Additionally, the new measures will prevent overseas workers from earning wages that finance the North Korean regime — over $500 million each year — in addition to cutting off foreign investments, technology transfers and other economic cooperation, according to a statement from the US mission to the UN.
These additional measures were also included to limit North Korea’s ability to smuggle products like coal and iron — particularly on the high seas.
But despite the US assessment that these are the strongest measures ever imposed on North Korea, some experts said that their impact will only be effective if paired with additional sanctions.
“These UN resolutions only work when complemented by robust US sanctions which is exactly what happened with Iran,” said Anthony Ruggiero, a former deputy director of the US Treasury Department and an expert in the use of targeted financial measures for Foundation for Defense of Democracies.
“The difference here is we have wide-ranging UN sanctions that go beyond what we had on Iran,” he said. “We also have US sanctions that go beyond the UN sanctions. The Trump administration has already used US sanctions against China and Russia, and Washington should do more like fines against Chinese banks and targeting additional firms and individuals facilitating sanctions evasion.”
The restrictions are modeled on the previous restrictions on coal, in this area the US will have to build to a UN embargo, but remains unclear if Beijing will agree to one, according to Ruggiero.
“The textile ban, inspections paragraphs, and joint ventures language are strong,” he added.
“The other sectoral restrictions rely on China and Russia implementation, which has been a challenge. The US should continue to use US sanctions against China and Russia to ensure implementation,” Ruggiero told CNN.
French ambassador to the UN Francois Delattre stated his support for the US-drafted resolution ahead of Monday’s vote.
“Our deep belief is that only a firm reaction of the council can open the path towards a political solution to this crisis. Make no mistake about it, our firmness today is our best antidote to the risk of war, to the risk of confrontation, and our firmness today is our best tool for a political solution tomorrow,” he said.
After the vote Russia’s Ambassador to the UN Vassily Nebenzia explained why his country supported the resolution: “Russia does not accept the claims of DPRK to become a nuclear state and has supported all of the security council resolutions demanding an end to the nuclear missile programs of Pyongyang in the interest of de-nuclearizing the Korean peninsula. Therefore, we supported and are supporting the sanctions contained in the resolutions aimed at compelling the DPRK to meet the demands of the Security Council.”
North Korea nuclear tests
The US and its allies have been calling for stern measures against North Korea since the September 3 nuclear test.
The test sent powerful tremors across the region, suggesting the device used was the most powerful the nation has ever tested.
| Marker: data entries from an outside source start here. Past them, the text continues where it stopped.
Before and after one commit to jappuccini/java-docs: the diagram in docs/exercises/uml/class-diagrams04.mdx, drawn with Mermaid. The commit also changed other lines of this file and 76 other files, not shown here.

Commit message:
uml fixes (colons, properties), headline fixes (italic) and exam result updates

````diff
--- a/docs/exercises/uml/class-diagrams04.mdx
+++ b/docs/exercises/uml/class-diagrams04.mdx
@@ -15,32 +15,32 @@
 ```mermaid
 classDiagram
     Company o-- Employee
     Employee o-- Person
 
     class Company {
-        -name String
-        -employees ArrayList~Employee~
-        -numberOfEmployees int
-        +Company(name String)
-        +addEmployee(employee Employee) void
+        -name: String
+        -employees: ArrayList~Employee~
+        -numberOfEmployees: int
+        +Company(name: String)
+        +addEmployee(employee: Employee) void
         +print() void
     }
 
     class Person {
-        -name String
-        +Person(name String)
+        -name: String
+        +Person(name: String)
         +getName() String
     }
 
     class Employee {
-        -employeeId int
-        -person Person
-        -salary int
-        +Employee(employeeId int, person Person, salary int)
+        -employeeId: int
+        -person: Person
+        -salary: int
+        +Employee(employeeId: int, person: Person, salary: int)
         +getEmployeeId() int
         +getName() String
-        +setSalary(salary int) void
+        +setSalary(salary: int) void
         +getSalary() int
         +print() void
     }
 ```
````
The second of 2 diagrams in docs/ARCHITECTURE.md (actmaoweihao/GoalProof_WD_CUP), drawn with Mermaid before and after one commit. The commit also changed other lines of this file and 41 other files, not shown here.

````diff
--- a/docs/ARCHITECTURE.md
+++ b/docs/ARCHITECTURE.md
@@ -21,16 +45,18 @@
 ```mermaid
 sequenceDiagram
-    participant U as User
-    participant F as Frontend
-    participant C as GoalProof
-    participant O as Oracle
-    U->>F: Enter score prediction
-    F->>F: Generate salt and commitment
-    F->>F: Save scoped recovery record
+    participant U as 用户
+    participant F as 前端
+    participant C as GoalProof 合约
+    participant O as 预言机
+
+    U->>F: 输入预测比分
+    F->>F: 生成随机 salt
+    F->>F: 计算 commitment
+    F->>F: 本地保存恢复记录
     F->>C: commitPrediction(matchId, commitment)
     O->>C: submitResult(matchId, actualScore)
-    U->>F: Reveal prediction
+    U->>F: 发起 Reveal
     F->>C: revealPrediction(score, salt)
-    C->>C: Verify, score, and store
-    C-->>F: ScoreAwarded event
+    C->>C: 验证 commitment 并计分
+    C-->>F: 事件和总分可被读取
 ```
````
Pyongyang claims it tested a hydrogen bomb capable of sitting atop a ballistic missile.
Hydrogen bombs have a far larger yield than traditional weapons, meaning devices can be smaller while providing greater devastation.
Making them small enough to fit on a missile is a challenging task, and one that North Korea claims to have achieved. Experts are not so sure, but as long as Pyongyang claims to have the technology, the working assumption is that it’s true.